Sexual harassment, profanity, and absenteeism were probably all covered in your company orientation. But chances are, a few egregious behaviors-like gossiping and bullying-didn't make their way into the employee handbook. Even so, these missteps might be grounds for immediate dismissal. Read on as we reveal seven on-the-job blunders that could get you fired.

1. Gossiping. You may think of it as idle chatter, but engaging in juicy watercooler conversations could be risky business. According to a 2005 issue of HR Advisor, workplace gossip can reduce productivity, alienate employees, and break down trust within teams. In some cases, the office rumor mill could even earn you a pink slip. In 2007, four town employees in Hooksett, New Hampshire, were terminated after discussing false rumors of an improper relationship between the town administrator and another employee.

2. Sharing too much information (TMI). Among friends and family, your life may be an open book, but revealing too much information at work could be an instant career-buster. This is especially true when it comes to personal medical issues, family secrets, or relationship problems. And don't even think about sharing the details of your intimate encounters-remember, although you may be friendly with your coworkers, it's always important to maintain a professional demeanor on the job.

3. Chronic lateness. When it comes to getting to work on time, you may think "better late than never," but your employer probably feels differently. According to experts, tardiness costs U.S. businesses more than $3 billion each year in lost productivity. And the effect on the bottom line is significant: An employee who's 10 minutes late every day has, by the end of the year, taken the equivalent of an entire week's paid vacation.

4. Fowarding Spam. Whether it's a chain letter that promises to bring good luck or a YouTube video of silly pet tricks, it's not appropriate office communication. Nowadays, there's email overload in virtually any workplace, and forwarding SPAM to your colleagues will probably just annoy them. Plus, your boss may be watching: According to the 2001 Electronic Policies and Practices Survey, nearly 62 percent of employers exercise their legal right to monitor employees' email.

5. Warbdrobe Malfunctions. These days, lots of office dress codes are business casual—but that doesn't mean anything goes. In a recent U.K. study, employers were asked which habit they found most annoying among employees, and more than 25 percent responded that it was unsuitable clothing or appearance. Moreover, according to a survey by California-based staffing service Accountemps, nearly 40 percent of managers said they thought workers appeared too casual when dressing down.
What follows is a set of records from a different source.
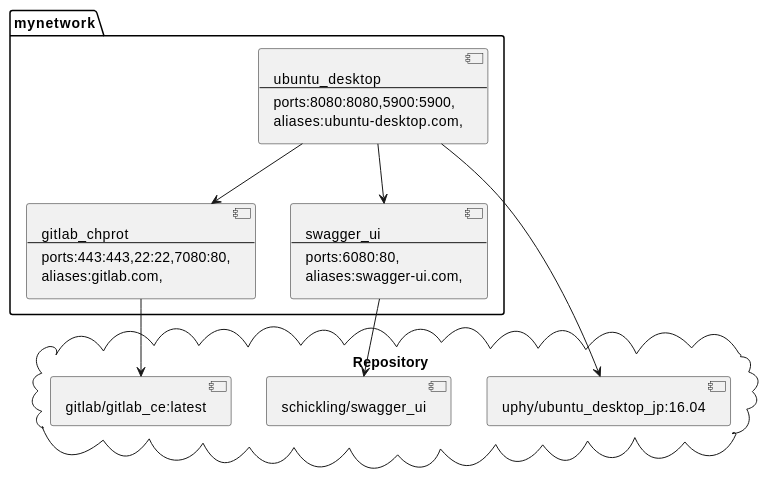
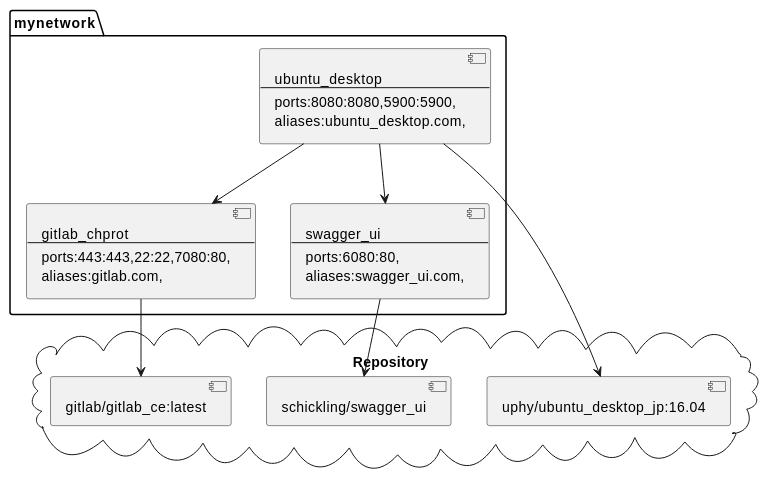
One commit to tomohiro-noda/docker-uml-converter changed the diagram in examples/output.md. Above: the diagram before and after it, drawn with PlantUML. The commit also changed 2 other files, not shown here.

Commit message:
refactoring by meta_process

````diff
--- a/examples/output.md
+++ b/examples/output.md
@@ -1,28 +1,28 @@
 ```puml
 package mynetwork {
   component ubuntu_desktop [ubuntu_desktop
   ---
   ports:8080:8080,5900:5900,
-  aliases:ubuntu-desktop.com,
+  aliases:ubuntu_desktop.com,
   ]
   component gitlab_chprot [gitlab_chprot
   ---
   ports:443:443,22:22,7080:80,
   aliases:gitlab.com,
   ]
   component swagger_ui [swagger_ui
   ---
   ports:6080:80,
-  aliases:swagger-ui.com,
+  aliases:swagger_ui.com,
   ]
 }
 
 [ubuntu_desktop] --> [gitlab_chprot]
 [ubuntu_desktop] --> [swagger_ui]
 
 cloud Repository {
   [ubuntu_desktop] --> [uphy/ubuntu_desktop_jp:16.04]
   [gitlab_chprot] --> [gitlab/gitlab_ce:latest]
   [swagger_ui] --> [schickling/swagger_ui]
 }
 ```
````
6. Being a Cellphone Addict. Mobile phones are invaluable devices for touching base, making plans, and averting catastrophes. But at work, you should be focused on the job at hand--not chatting with Mom from your cubicle. The problem is, some cell users are so addicted that they duck out of meetings to answer their phones or send text messages. Instead, turn off the ringer from nine to five, and if you must talk on the phone, do it from a private area.
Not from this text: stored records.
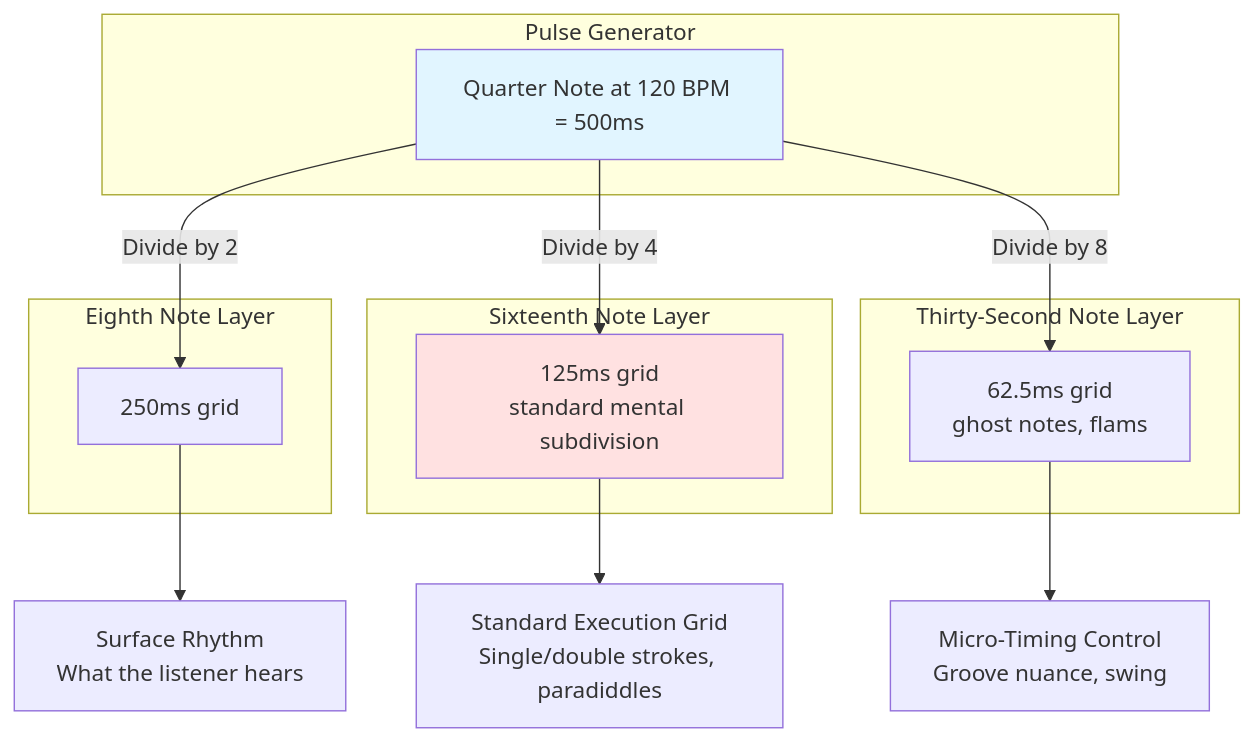
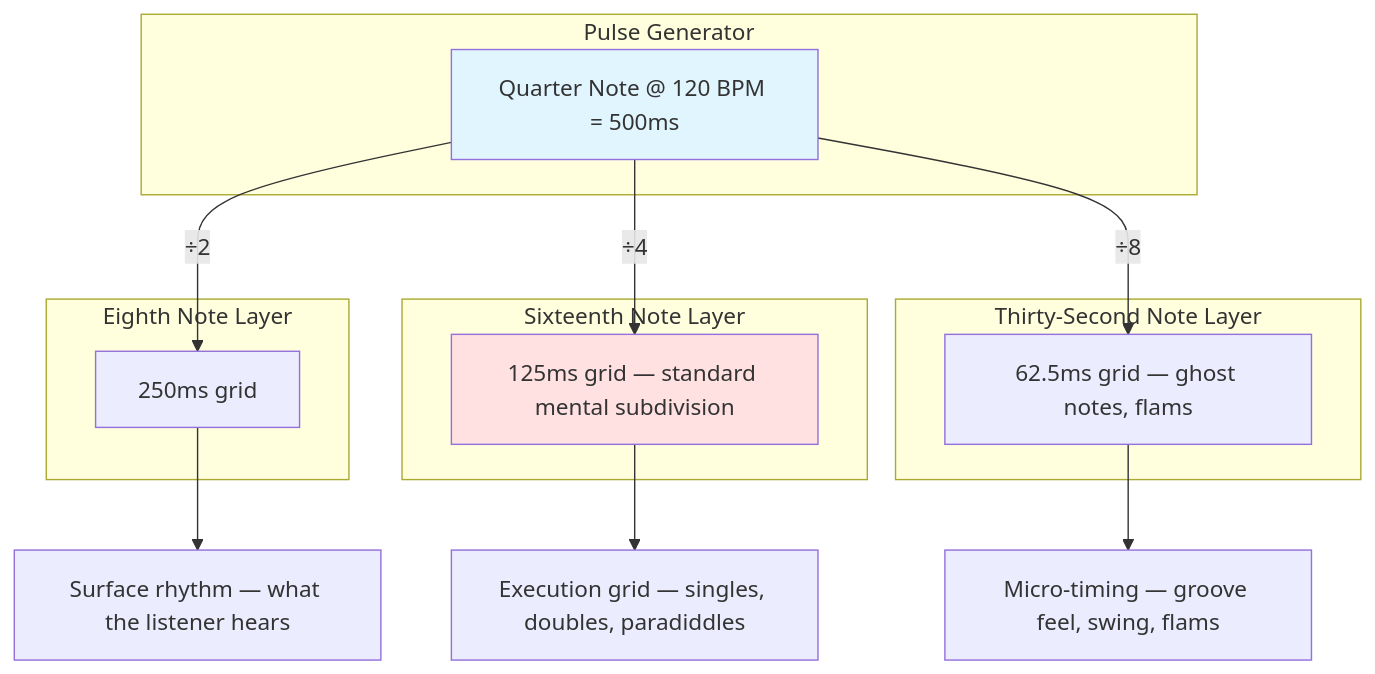
The first of 5 diagrams in topics/arts/music_performance/drums/lesson_02_four_limb_independence.md (blebleblee/synapse), drawn with Mermaid before and after one commit. The commit also changed other lines of this file and 2 other files, not shown here.

````diff
--- a/topics/arts/music_performance/drums/lesson_02_four_limb_independence.md
+++ b/topics/arts/music_performance/drums/lesson_02_four_limb_independence.md
@@ -30,29 +23,29 @@
 ```mermaid
 graph TD
     subgraph sub_pulse ["Pulse Generator"]
-        pulse["Quarter Note at 120 BPM = 500ms"]
+        pulse["Quarter Note @ 120 BPM = 500ms"]
     end
-    
+
     subgraph sub_eighth ["Eighth Note Layer"]
         eighth["250ms grid"]
     end
-    
+
     subgraph sub_sixteenth ["Sixteenth Note Layer"]
-        sixteenth["125ms grid<br/>standard mental subdivision"]
+        sixteenth["125ms grid — standard mental subdivision"]
     end
-    
+
     subgraph sub_thirtysecond ["Thirty-Second Note Layer"]
-        thirtysecond["62.5ms grid<br/>ghost notes, flams"]
+        thirtysecond["62.5ms grid — ghost notes, flams"]
     end
-    
-    pulse -->|"Divide by 2"| eighth
-    pulse -->|"Divide by 4"| sixteenth
-    pulse -->|"Divide by 8"| thirtysecond
-    
-    eighth --> surface["Surface Rhythm<br/>What the listener hears"]
-    sixteenth --> standard["Standard Execution Grid<br/>Single/double strokes, paradiddles"]
-    thirtysecond --> micro["Micro-Timing Control<br/>Groove nuance, swing"]
-    
+
+    pulse -->|"÷2"| eighth
+    pulse -->|"÷4"| sixteenth
+    pulse -->|"÷8"| thirtysecond
+
+    eighth --> surface["Surface rhythm — what the listener hears"]
+    sixteenth --> standard["Execution grid — singles, doubles, paradiddles"]
+    thirtysecond --> micro["Micro-timing — groove feel, swing, flams"]
+
     style pulse fill:#e1f5ff
     style sixteenth fill:#ffe1e1
 ```
````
7. Bullying. As it turns out, bullying isn't just found in schoolyards. A growing body of research suggests that intimidation and abuse run rampant in the workplace. According to the Workplace Bullying Institute (WBI), on-the-job bullying can be defined as "repeated, health-harming mistreatment" that may include verbal abuse, offensive conduct, or sabotage. Although historically, workplace harassment guidelines are limited to guarding against sexual and racial discrimination, since 2003, 13 states have introduced some version of the Healthy Workplace Bill to address status-independent harassment.